- to promote a transparent and simple process that is understood widely
- to treat each case individually and not make assumptions about people's situations
The policy is not designed to:
- supersede support that is being received by tenants to help them be responsible for their own income and expenditure
- be a blanket policy for agencies providing support to private tenants
- be used by landlords to circumvent the aims of the LHA
In most cases it will involve the completion of a standard form with evidence and signed by the tenant. The information given in the form will allow officers to make a decision, based on the evidence given.
1. Alerting the council of potential vulnerability
The tenant or their representative makes the council aware that they would prefer their LHA to be paid to the landlord. The request needs to be supported by written evidence from a third party, but can initially made by:
- a letter/ e mail;
- a phone call; or
- the application form.
2. Gathering information and evidence
Officers will consider the information that has been received and whether there is enough evidence to make a decision. Evidence can be provided by:
- Adult Social Care teams
- Support or advisory services like the CAB or Age Concern
- A tenant's family or friends
Evidence from a landlord must be supported by additional evidence from another source.
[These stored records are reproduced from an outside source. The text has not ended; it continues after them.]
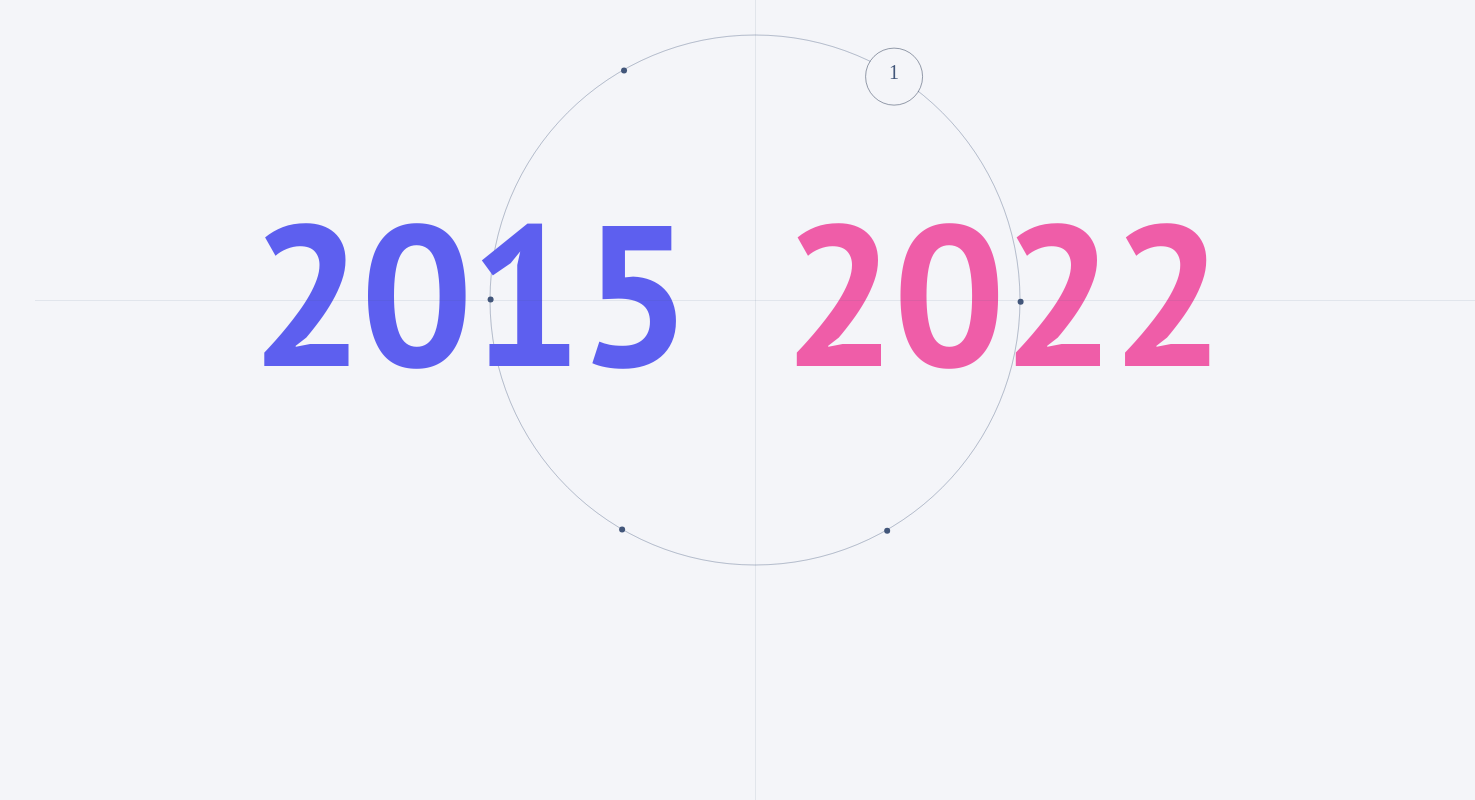
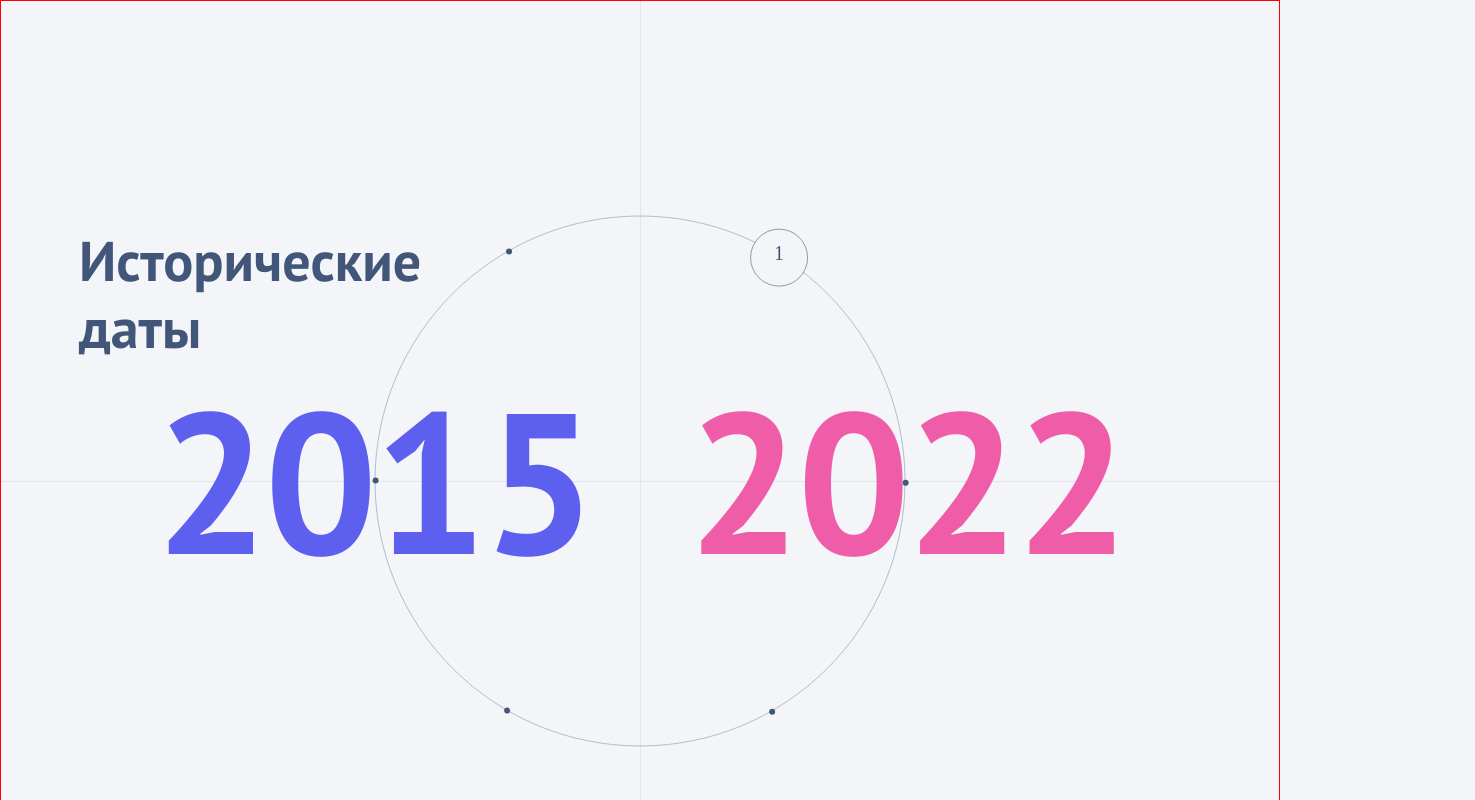
Before and after one commit to Vlad06091992/test-task-only, a React (Create React App) app: page / in a window 1280 px wide. Shown: the top 800 px of the page, 1475 px wide, since content can reach past the window. Built offline with nearby package versions, Linux system fonts and the light colour scheme.

Commit message:
fear: blok component

```diff
--- a/src/components/app/app.tsx
+++ b/src/components/app/app.tsx
@@ -2,40 +2,27 @@ import * as React from "react";
 
 import { Counter } from "../../components/counter/counter";
 import { useState } from "react";
-import { CircleComponent } from "../../components/circle/circle";
-import { Blok } from "../../components/blok/blok";
+import { Blok } from "../blok/blok";
+import { Circle } from "../circle/circle";
+
 const App = () => {
 
-  const[numbers,setNumbers] = useState([1998,2010])
+  const dates = [
+    [2015, 2022],
+    [1990, 2000],
+    [1995, 2006],
+    [2005, 2007],
+    [1986, 2030],
+    [1992, 1997]
+  ];
+
+  const [numbers, setNumbers] = useState(dates[0]);
 
 
- return( <div style={{ marginTop: '300px', marginLeft: '300px' }}>
-   {/*<button onClick={()=>{*/}
-   {/*  setNumbers([1999,1986])*/}
-
-   {/*}}>change</button>*/}
-
-
-
-   {/*<button onClick={()=>{*/}
-   {/*  setNumbers([2000,2005])*/}
-
-   {/*}}>change2</button>*/}
-
-   {/*<button onClick={()=>{*/}
-   {/*  setNumbers([1996,2003])*/}
-
-   {/*}}>change2</button>*/}
-
-
-   {/*<button onClick={()=>{*/}
-   {/*  setNumbers([1985,2030])*/}
-
-   {/*}}>change2</button>*/}
-{/*<Blok/>*/}
-    <CircleComponent numPoints={6} />
-    {/*<Counter leftNumber={numbers[0]} rightNumber={numbers[1]} />*/}
-  </div>)
+  return (<div>
+    <Blok numPoints={6} />
+    {/*<Circle numPoints={6} dates={dates} setNumbers={setNumbers} numbers={numbers}/>*/}
+  </div>);
 };
 
 export default App;
--- a/src/components/blok/blok.module.scss
+++ b/src/components/blok/blok.module.scss
@@ -0,0 +1,57 @@
+.container {
+  margin: 0 auto;
+  max-width: 1440px;
+  height: 1080px;
+  border: 1px solid red;
+  //margin-top: 20%;
+  //margin-left:50%;
+  position: relative;
+}
+
+.title{
+  max-width: 353px;
+  position: absolute;
+  top:170px;
+  left: 78px;
+  color: var(--Black-blue);
+  font-family: PT Sans;
+  font-size: 56px;
+  font-style: normal;
+  font-weight: 700;
+  line-height: 120%; /* 67.2px */
+}
+
+
+.counterContainer {
+  position: absolute;
+  //top: calc(50% + 80px);
+  top: 50%;
+  transform: translate(-52%);
+  z-index: -1;
+}
+
+
+.line {
+  position: absolute;
+}
+
+.horizontalLine {
+  position: absolute;
+  top:480px;
+
+  width: 100%;
+  height: 1px;
+  background-color: var(--Black-blue);
+  opacity: 0.1;
+  //transform: translateX(-50%);
+}
+
+.verticalLine {
+  position: absolute;
+  left: 50%;
+  width: 1px;
+  height: 100%;
+  background-color: var(--Black-blue);
+  opacity: 0.1;
+  //transform: translateY(-50%);
+}
--- a/src/components/blok/blok.tsx
+++ b/src/components/blok/blok.tsx
@@ -1,15 +1,38 @@
-import { CircleComponent } from "../circle/circle";
+import React, { useState } from "react";
+import s from "./blok.module.scss";
 import { Counter } from "../counter/counter";
-import { useState } from "react";
 
-export const Blok = () => {
-  const[numbers,setNumbers] = useState([2000,2005])
+import { Circle } from "../circle/circle";
+
+interface CircleComponentProps {
+  numPoints: number;
+}
+
+export const Blok: React.FC<CircleComponentProps> = ({ numPoints }) => {
+
+  const dates = [
+    [2015, 2022],
+    [1990, 2000],
+    [1995, 2006],
+    [2005, 2007],
+    [1986, 2030],
+    [1992, 1997]
+  ];
+
+  const [numbers, setNumbers] = useState(dates[0]);
+
+
   return (
-    <div>
-      <div style={{marginLeft:'200px'}}>
-      <CircleComponent numPoints={6}/>
-      </div>
-      {/*<Counter leftNumber={numbers[0]} rightNumber={numbers[1]} />*/}
+    <div className={s.container}>
+      <p className={s.title}>Исторические даты</p>
+      <div className={`${s.line} ${s.horizontalLine}`}></div>
+      <div className={`${s.line} ${s.verticalLine}`}></div>
+      <Circle numbers={numbers} dates={dates} setNumbers={setNumbers} numPoints={numPoints} />
+      <Counter leftNumber={numbers[0]} rightNumber={numbers[1]} />
     </div>
-  )
-}
+    // <div className={s.container} style={{ textAlign: "center" }}>
+    //   <button id="prev" onClick={() => moveWheel(itemStep)}>Prev</button>
+    //   <button id="next" onClick={() => moveWheel(-itemStep)}>Next</button>
+    // </div>
+  );
+};
--- a/src/components/circle/circle.module.scss
+++ b/src/components/circle/circle.module.scss
@@ -1,11 +1,7 @@
-.container {
-  margin-left:455px;
+.circle {
   position: absolute;
-  max-width: 500px;
-}
-
-.wrapper {
-  position: absolute;
+  left: 50%;
+  margin-top:calc(265px + 215px);
 }
 
 svg {
@@ -28,47 +24,8 @@ svg {
   opacity: 0.2;
 }
 
-.divCenter {
-  position: absolute;
-  top: 50%;
-  transform: translate(-52%, -55%);
-  z-index: -1;
-}
-
-
-.line {
-  position: absolute;
-}
-
-.horizontalLine {
-  position: absolute;
-  width: 1440px;
-  height: 1px;
-  background-color: var(--Black-blue);
-  opacity: 0.1;
-  transform: translateX(-50%);
-}
-
-.verticalLine {
-  position: absolute;
-  width: 1px;
-  height: 100vw;
-  background-color: var(--Black-blue);
-  opacity: 0.1;
-  transform: translateY(-50%);
-}
-
-
 .number{
   color: var(--Black-blue);
   position: relative;
   top:12px;
 }
-
-.circle {
-  flex-shrink: 0;
-  border-radius: 50%;
-  stroke: #42567A;      /* Set the border color */
-  stroke-width: 1px;    /* Set the border width */
-  opacity: 0.2;
-}
--- a/src/components/circle/circle.tsx
+++ b/src/components/circle/circle.tsx
@@ -1,26 +1,16 @@
-import React, { useState } from "react";
 import s from "./circle.module.scss";
-import "./circle.css";
-import { Counter } from "../counter/counter";
+import "./circle.css"
+import React from "react";
 import { useCircleAnimation } from "./useCircleAnimation";
 
-interface CircleComponentProps {
-  numPoints: number;
+type Props = {
+  numPoints:number,
+  dates:Array<Array<number>>
+  setNumbers:(arg:Array<number>)=>void
+  numbers:Array<number>
 }
 
-export const CircleComponent: React.FC<CircleComponentProps> = ({ numPoints }) => {
-
-  const dates = [
-    [2015, 2022],
-    [1990, 2000],
-    [1995, 2006],
-    [2005, 2007],
-    [1986, 2030],
-    [1992, 1997]
-  ];
-
-
-  const [numbers, setNumbers] = useState(dates[0]);
+export const Circle = ({numPoints,dates,setNumbers,numbers}:Props) => {
   const { wrapper, onClickHandler, itemsRef, circlePathRef, trackerRef } = useCircleAnimation(numbers, numPoints);
 
   const onClickHandlerWithPromise = (index:number) => {
@@ -33,11 +23,7 @@ export const CircleComponent: React.FC<CircleComponentProps> = ({ numPoints }) =
       });
   };
 
-  return (
-    <div className={s.container}>
-      <div className={`${s.line} ${s.horizontalLine}`}></div>
-      <div className={`${s.line} ${s.verticalLine}`}></div>
-      <div className={s.wrapper} ref={wrapper}>
+  return (<div className={s.circle} ref={wrapper}>
     {Array.from({ length: numPoints }, (_, index) => {
       return (
         <div onClick={()=>onClickHandlerWithPromise(index)}
@@ -66,16 +52,5 @@ export const CircleComponent: React.FC<CircleComponentProps> = ({ numPoints }) =
         r="266"
       />
     </svg>
-      </div>
-      <div className={s.divCenter}>
-        <Counter leftNumber={numbers[0]} rightNumber={numbers[1]} />
-      </div>
-
-
-    </div>
-    // <div className={s.container} style={{ textAlign: "center" }}>
-    //   <button id="prev" onClick={() => moveWheel(itemStep)}>Prev</button>
-    //   <button id="next" onClick={() => moveWheel(-itemStep)}>Next</button>
-    // </div>
-  );
-};
+  </div>)
+}
--- a/src/components/counter/counter.module.scss
+++ b/src/components/counter/counter.module.scss
@@ -1,3 +1,13 @@
+.counter {
+  display: flex;
+  gap: 95px;
+  position: absolute;
+  left: 50%; /* расположение элемента по центру */
+  transform: translateX(-50%); /* смещение элемента влево на 50% его ширины */
+  top: 37%;
+}
+
+
 .leftNumber,.rightNumber{
   font-family: PT Sans;
   text-align: center;
@@ -15,8 +25,3 @@
 .rightNumber{
   color: var(--Fuschia-100);
 }
-
-.counter{
-  display: flex;
-  gap: 95px;
-}
```
Lines whose indentation alone changed are shown as unchanged.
For example, if a landlord requests direct LHA payments because the tenant has a drug or alcohol problem and is unable to manage their finances, it will need to be supported by additional information from either the tenant's GP, Social Services or a support provider.
3. Making a decision
One of two decisions will be made:
- the tenant is considered to be vulnerable and payment of LHA will be made to the landlord.
- the tenant is considered to be not vulnerable and payment of LHA will be made to the tenant.
4. Notifying affected parties
The tenant and/or their representative will be written to and advised of the following:
- the decision
- if and when the decision will be reviewed
- their appeal rights
- contact details of advice agencies, voluntary or statutory organisations that may help them
- contact details of the CAB Money Advice Service if they don't have a bank account and will be receiving excess LHA themselves
The landlord will also be written to and advised:
- if the tenant has been found vulnerable and the Council will pay them LHA up to the contractual rent
- if and when the decision will be reviewed
- request bank details if not previously received
- if their tenant has been found not to be vulnerable, the landlord appeal rights against this decision
Examples of vulnerability
Reasons for paying the landlord instead of the tenant might be because the tenant:
- has a medical condition (affecting their mental or physical health)
- has a learning disability or physical disability
- does not speak English as their first language
- is going through some changes that means the tenant needs some extra support
- is dealing with an addiction (to alcohol or drugs)
- has severe debt problems, for example, CCJs, bankruptcy or a bad credit rating preventing them from opening a bank account
In all cases, evidence will be sought to support requests to pay LHA direct to landlords.